(Stored items from a collection)
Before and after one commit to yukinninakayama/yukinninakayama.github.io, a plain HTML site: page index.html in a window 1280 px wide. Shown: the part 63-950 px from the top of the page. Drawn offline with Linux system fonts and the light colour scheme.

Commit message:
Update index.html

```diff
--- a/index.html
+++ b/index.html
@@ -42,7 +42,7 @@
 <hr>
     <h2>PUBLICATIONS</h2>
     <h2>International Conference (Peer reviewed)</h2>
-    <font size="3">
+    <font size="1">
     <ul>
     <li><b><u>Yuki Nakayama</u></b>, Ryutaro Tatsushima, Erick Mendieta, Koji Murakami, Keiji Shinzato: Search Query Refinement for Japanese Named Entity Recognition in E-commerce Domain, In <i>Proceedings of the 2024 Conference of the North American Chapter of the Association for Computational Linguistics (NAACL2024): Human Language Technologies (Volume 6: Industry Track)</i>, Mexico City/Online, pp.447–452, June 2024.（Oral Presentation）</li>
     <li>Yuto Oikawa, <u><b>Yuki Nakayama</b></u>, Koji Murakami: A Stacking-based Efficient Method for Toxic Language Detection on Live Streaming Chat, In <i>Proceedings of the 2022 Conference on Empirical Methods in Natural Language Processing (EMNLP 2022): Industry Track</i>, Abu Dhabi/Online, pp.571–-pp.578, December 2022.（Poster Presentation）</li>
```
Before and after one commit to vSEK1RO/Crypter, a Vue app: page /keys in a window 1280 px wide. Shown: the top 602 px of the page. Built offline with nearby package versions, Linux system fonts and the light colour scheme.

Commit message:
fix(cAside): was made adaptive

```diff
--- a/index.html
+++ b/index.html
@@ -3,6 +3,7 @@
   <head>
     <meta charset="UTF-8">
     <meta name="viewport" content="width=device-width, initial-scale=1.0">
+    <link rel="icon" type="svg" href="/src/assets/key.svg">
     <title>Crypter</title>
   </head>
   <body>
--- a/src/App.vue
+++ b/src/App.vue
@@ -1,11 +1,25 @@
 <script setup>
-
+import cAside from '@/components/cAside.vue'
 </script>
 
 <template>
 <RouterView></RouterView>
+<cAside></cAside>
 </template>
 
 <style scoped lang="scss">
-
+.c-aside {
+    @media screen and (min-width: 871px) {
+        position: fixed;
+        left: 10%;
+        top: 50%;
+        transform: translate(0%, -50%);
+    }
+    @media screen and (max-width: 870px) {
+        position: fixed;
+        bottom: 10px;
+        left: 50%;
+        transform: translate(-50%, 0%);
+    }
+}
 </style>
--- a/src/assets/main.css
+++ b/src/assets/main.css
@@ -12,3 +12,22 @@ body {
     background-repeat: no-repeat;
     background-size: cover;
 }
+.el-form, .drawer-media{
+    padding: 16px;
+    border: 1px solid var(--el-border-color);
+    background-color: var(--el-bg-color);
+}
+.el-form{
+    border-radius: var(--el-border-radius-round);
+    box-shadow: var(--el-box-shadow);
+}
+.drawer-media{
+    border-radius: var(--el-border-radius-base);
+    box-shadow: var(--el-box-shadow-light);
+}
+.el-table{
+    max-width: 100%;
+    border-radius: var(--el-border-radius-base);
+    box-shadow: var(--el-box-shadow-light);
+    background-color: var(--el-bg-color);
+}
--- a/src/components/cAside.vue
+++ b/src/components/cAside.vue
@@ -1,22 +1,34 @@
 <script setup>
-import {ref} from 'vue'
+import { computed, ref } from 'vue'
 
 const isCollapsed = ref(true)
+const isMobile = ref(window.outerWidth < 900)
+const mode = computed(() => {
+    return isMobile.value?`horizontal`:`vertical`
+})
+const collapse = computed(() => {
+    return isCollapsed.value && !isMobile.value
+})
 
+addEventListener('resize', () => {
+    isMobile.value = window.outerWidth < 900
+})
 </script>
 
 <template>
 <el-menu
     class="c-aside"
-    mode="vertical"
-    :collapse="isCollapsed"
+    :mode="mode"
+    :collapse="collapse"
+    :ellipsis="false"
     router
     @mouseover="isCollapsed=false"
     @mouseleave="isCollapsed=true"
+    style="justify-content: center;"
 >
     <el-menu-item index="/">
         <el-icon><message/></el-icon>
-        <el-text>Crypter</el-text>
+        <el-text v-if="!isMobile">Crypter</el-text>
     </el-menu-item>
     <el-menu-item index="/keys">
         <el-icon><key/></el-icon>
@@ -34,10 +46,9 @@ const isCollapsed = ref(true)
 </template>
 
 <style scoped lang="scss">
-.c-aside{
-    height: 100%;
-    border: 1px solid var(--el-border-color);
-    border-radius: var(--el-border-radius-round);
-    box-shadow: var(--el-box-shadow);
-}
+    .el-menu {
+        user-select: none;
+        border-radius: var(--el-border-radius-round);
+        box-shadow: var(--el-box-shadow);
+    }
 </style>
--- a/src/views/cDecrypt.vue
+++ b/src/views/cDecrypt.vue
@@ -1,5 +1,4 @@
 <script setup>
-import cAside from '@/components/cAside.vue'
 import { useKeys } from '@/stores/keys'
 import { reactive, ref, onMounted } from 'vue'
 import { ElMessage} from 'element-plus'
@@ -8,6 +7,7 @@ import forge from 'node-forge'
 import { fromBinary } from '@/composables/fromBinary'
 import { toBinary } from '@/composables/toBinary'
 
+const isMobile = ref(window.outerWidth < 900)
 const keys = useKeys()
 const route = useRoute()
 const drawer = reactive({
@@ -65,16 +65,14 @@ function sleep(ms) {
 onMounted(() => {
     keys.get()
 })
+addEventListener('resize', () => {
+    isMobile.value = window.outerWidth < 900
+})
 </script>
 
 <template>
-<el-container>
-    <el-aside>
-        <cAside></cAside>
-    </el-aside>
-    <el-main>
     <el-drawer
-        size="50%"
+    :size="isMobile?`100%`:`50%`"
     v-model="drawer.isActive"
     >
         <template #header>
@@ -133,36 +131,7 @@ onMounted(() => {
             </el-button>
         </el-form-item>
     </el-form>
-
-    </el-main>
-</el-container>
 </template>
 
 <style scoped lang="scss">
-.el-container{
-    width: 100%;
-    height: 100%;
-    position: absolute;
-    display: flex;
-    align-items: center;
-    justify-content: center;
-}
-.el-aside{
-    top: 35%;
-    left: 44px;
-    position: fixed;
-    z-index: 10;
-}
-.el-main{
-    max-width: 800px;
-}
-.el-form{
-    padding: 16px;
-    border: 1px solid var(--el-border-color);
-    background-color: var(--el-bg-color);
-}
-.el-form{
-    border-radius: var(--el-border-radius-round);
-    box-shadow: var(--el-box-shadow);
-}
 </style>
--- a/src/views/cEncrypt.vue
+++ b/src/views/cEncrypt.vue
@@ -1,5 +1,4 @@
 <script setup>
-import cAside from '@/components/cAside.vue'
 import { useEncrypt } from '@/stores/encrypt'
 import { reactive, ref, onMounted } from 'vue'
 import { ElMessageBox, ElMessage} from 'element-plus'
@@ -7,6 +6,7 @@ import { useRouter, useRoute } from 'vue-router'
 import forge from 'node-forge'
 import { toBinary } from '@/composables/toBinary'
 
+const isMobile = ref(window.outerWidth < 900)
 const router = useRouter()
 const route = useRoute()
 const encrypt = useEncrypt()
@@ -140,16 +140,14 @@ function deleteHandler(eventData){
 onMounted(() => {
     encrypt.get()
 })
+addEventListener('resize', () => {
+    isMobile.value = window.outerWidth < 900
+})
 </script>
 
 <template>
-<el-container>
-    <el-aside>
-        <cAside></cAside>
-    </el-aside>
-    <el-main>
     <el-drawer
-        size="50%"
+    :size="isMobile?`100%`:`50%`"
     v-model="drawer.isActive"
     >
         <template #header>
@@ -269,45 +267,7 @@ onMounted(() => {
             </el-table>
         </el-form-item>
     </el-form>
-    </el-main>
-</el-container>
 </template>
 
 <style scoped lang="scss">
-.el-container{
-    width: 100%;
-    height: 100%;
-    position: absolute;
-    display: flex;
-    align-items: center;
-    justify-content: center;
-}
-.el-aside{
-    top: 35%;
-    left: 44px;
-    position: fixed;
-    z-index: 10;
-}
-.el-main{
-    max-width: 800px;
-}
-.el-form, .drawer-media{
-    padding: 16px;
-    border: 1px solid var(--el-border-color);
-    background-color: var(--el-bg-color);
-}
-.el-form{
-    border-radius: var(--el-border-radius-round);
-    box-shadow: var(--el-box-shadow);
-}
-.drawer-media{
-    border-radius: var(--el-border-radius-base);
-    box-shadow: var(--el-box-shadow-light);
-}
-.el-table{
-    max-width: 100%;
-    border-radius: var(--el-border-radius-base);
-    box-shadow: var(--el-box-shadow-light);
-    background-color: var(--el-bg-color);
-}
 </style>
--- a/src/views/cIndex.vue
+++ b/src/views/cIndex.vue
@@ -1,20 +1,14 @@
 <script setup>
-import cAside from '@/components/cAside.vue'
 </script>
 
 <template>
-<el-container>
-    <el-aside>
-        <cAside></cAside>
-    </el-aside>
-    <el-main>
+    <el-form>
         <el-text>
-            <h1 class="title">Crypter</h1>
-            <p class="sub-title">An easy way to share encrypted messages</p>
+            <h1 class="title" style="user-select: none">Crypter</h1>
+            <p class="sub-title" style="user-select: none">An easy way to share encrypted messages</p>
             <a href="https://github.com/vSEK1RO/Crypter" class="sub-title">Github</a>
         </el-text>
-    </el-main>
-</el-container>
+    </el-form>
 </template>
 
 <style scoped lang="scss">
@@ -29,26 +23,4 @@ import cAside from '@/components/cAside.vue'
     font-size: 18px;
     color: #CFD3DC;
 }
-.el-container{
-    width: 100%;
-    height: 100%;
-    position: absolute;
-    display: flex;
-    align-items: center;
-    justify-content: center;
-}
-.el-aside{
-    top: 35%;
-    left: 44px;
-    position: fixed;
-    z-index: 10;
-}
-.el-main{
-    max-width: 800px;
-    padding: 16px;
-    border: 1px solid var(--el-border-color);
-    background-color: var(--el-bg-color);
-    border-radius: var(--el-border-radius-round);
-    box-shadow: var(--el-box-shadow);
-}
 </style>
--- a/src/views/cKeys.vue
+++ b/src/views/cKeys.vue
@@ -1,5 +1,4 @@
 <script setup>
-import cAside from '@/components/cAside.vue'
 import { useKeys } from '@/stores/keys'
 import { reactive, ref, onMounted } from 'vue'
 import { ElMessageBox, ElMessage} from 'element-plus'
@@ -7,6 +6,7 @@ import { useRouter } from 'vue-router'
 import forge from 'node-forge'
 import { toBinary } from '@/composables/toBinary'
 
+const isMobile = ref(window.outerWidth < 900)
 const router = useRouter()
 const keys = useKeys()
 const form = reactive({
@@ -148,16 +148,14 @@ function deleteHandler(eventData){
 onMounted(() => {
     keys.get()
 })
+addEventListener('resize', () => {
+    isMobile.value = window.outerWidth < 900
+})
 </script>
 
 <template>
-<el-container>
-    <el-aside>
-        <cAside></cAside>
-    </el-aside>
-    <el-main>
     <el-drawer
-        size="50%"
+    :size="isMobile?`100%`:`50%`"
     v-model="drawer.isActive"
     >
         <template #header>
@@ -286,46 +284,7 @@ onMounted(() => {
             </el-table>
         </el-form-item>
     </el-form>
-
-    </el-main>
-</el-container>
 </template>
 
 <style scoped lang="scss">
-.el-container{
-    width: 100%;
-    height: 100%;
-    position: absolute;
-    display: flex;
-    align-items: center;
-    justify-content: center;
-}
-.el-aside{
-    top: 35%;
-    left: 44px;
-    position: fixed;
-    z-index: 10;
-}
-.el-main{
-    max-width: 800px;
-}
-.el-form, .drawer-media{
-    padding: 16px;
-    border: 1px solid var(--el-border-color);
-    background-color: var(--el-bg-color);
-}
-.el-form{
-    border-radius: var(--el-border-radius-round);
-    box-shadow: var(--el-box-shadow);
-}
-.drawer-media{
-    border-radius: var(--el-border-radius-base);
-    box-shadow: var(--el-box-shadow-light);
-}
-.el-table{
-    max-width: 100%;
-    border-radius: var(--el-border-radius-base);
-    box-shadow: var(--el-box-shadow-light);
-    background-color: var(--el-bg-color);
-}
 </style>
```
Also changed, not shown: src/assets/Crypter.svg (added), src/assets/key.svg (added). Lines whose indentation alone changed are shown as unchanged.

• What the exercise asks:
Tell how many lines of the data above include the string "isCollapsed", with no other text in the answer.

• Written solution:
6